As for my preferences, although I do not have a Cambridge KJV, I do have several Cambridge Bibles and love them. I have one R. L. Allan; it is fabulous. Trinitarian Bible Society (TBS) Bibles are basically reliable workhorses at incredibly low prices. Local Church Bibles are a nice combination of both endurance and luxury. Cambridge and Allan are the cream of the crop, and the pricetag on their Bibles reflect that (and increasingly so with the plunging American dollar vs. the British pound).
If money is no object, then I recommend (based on research from reputable sources) that you look at the goatskin R. L. Allan Long Primer or the R. L. Allan 5c. But be ready to hand over $150-200. Testimonies from owners say that they are worth every penny. I have yet to own a Long Primer, but the 5c I have and it is an amazing little Bible. For about the same amount of money as one Allan Long Primer, you can equip yourself with the same stack of Bibles I’ve pictured above.
Even if you don’t buy a new KJV, if you are a parent, why don’t you take some time today to teach your children about the KJV and it’s impact? I plan to do that this evening. If you need some ideas, try these websites:
As for where to buy a good copy of the KJV online, try these websites:

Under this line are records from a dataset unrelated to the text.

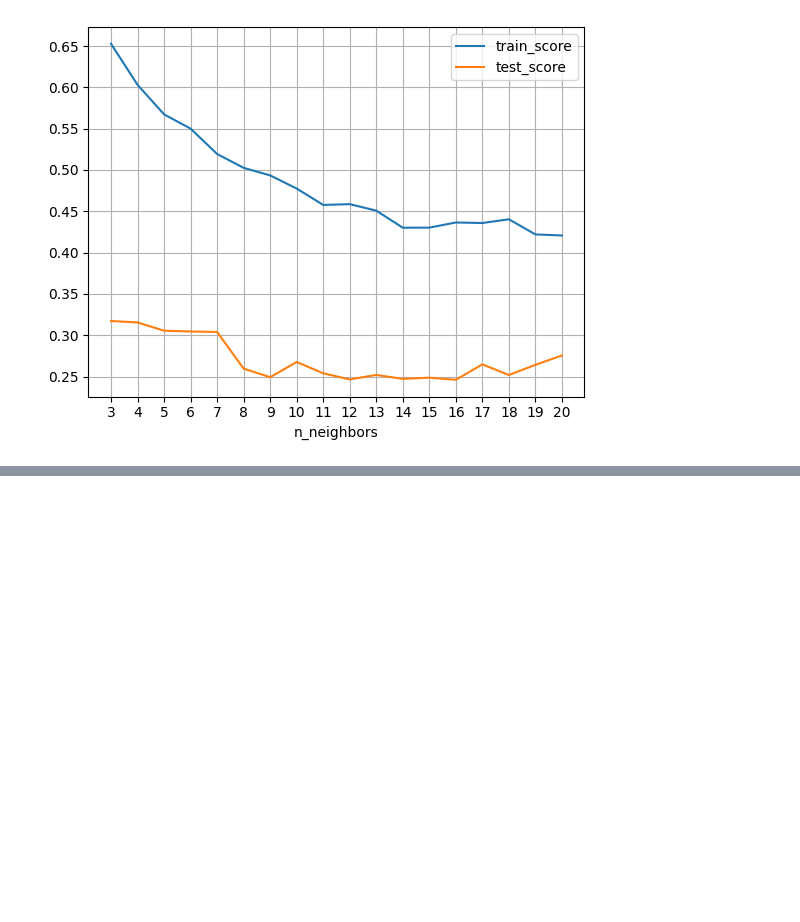
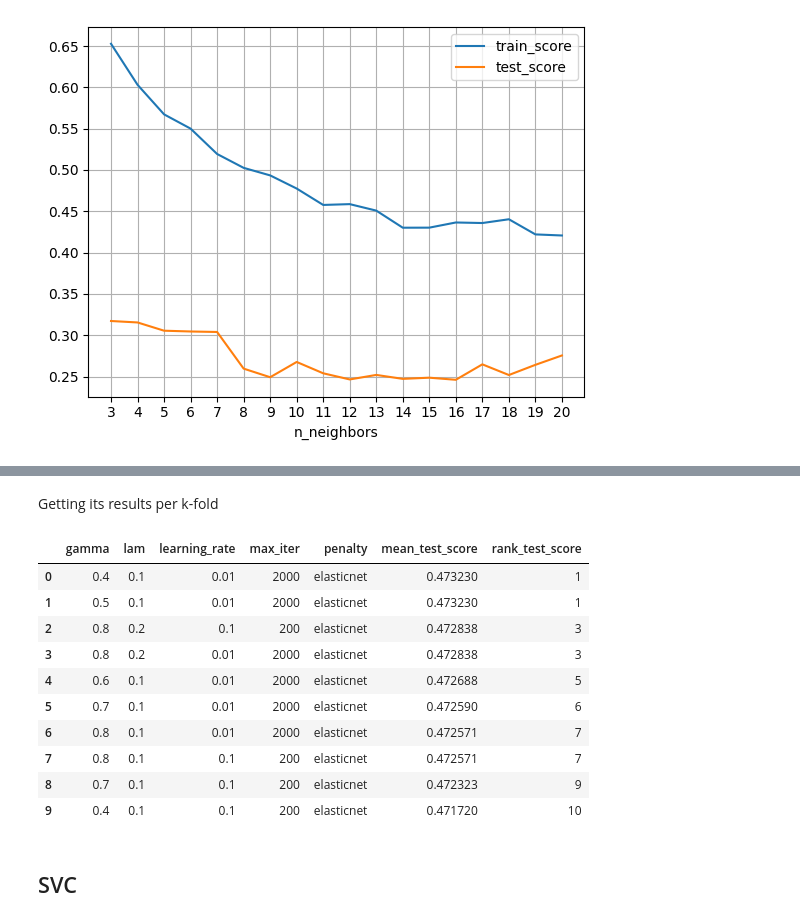
Before and after one commit to Brunoware/butterfly_images_classification, a Jupyter notebook: proyecto_1_clasificacion_prod_Bruno.ipynb, the cells around one changed output, grey strips where cells are left out. Drawn from its saved outputs; the diff is of its cells as text; code cells hidden in the pictures; blank space fills up the shorter version.

```diff
--- a/proyecto_1_clasificacion_prod_Bruno.ipynb
+++ b/proyecto_1_clasificacion_prod_Bruno.ipynb
@@ -383,28 +220,0 @@ plt.show()
-# %%
-from sklearn.model_selection import GridSearchCV
-
-scaler = StandardScaler()
-model_selected = DecisionTreeClassifier()
-# params
-max_depth = [4, 5, 8, 10, 12]
-min_samples_split = [2, 4, 6, 8, 16, 32]
-min_samples_leaf = [1, 2, 4, 8, 16, 32]
-max_features = [None, 50, 125, 300]
-
-# paramgrid
-param_grid = {'clf__max_depth': max_depth,
-             'clf__min_samples_split': min_samples_split,
-             'clf__min_samples_leaf': min_samples_leaf,
-             'clf__max_features': max_features}
-
-# K-folds
-skf = StratifiedKFold(n_splits = 5, shuffle = True, random_state = 23)
-
-# declaring GSCV
-grid_sv = GridSearchCV(estimator = sv_pipe,
-                      param_grid = param_grid,
-                      cv = skf,
-                      n_jobs = -1,
-                      verbose = 2,
-                      scoring = 'precision_weighted')
-grid_sv.fit(X_train, y_train)
@@ -524,0 +326,28 @@ precision_val
+# %% [markdown]
+Getting its results per k-fold
+# %%
+results_lr = pd.DataFrame(grid_sv.cv_results_)
+param_columns = list(filter(lambda x: 'param_clf' in x, results_lr.columns.tolist()))
+rest_columns = ['mean_test_score', 'rank_test_score']
+results_lr = results_lr[param_columns + rest_columns]
+param_columns_renamed = [param.split('__')[-1] for param in param_columns]
+results_lr.columns = param_columns_renamed + rest_columns
+results_lr = results_lr.sort_values(by = 'rank_test_score')\
+						.reset_index(drop = True)
+results_lr = results_lr.head(10)
+# Top 10
+results_lr
+# %% [output]
+|  | gamma | lam | learning_rate | max_iter | penalty | mean_test_score | rank_test_score |
+| 0 | 0.4 | 0.1 | 0.01 | 2000 | elasticnet | 0.473230 | 1 |
+| 1 | 0.5 | 0.1 | 0.01 | 2000 | elasticnet | 0.473230 | 1 |
+| 2 | 0.8 | 0.2 | 0.1 | 200 | elasticnet | 0.472838 | 3 |
+| 3 | 0.8 | 0.2 | 0.01 | 2000 | elasticnet | 0.472838 | 3 |
+| 4 | 0.6 | 0.1 | 0.01 | 2000 | elasticnet | 0.472688 | 5 |
+| 5 | 0.7 | 0.1 | 0.01 | 2000 | elasticnet | 0.472590 | 6 |
+| 6 | 0.8 | 0.1 | 0.01 | 2000 | elasticnet | 0.472571 | 7 |
+| 7 | 0.8 | 0.1 | 0.1 | 200 | elasticnet | 0.472571 | 7 |
+| 8 | 0.7 | 0.1 | 0.1 | 200 | elasticnet | 0.472323 | 9 |
+| 9 | 0.4 | 0.1 | 0.1 | 200 | elasticnet | 0.471720 | 10 |
+# %% [markdown]
+## SVC
```
Also changed, not shown: parts of 40 cells of this notebook.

One of my goals for 2011 is to read 52 books, which, of course, is one book per week. This shouldn’t be too difficult, but considering the fact that I also am attempting to continue my regimen of reading 10 chapters of the Bible per day, it becomes a little more challenging. The first book I read this year was Majestie: The Man Behind the King James Bible by David Teems. I was sent a free copy of this book from Michael Hyatt, President of Thomas Nelson Publishers. 2011 is the 400th anniversary of the King James Version of the Bible, so it is probably appropriate that I started the year off with this particular work. I actually finished this book the first week of January, but am just now getting around to posting a short review here on my blog.
The strength of this book is the ability of Teems to tell the story. I found it to be a very entertaining read. Teems does a great job of selecting aspects of the story that keeps the reader engaged, as well as employing the literary tool of foreshadowing to create a hunger for more and to build momentum. He also has a keen ability to make the story light and humorous.
Teems does not have the typical background for a history author. Most Christian history books I read are written either by history professors or pastors with strong history backgrounds, but Teems is a musician by trade with a degree in Psychology and Philosophy. Perhaps this is the reason I found myself disagreeing at times. For example, throughout the book Teems presents the Puritans in a most negative light. This is by no means out of step with most modern historians, but I think a closer look at the evidence reveals that most modern historians are wrong when it comes to assessing the Puritans. If you want a different perspective on the Puritans, a positive one, check out the writings of Leland Ryken, J. I. Packer, and Stephen Nichols on the subject.
In spite of my disagreements with Teems, which are few, I recommend this book as a good one to read this year to get a good portrait of the man who was most influential in seeing the King James Bible come to reality…James Stewart. I’ll give it 4 stars.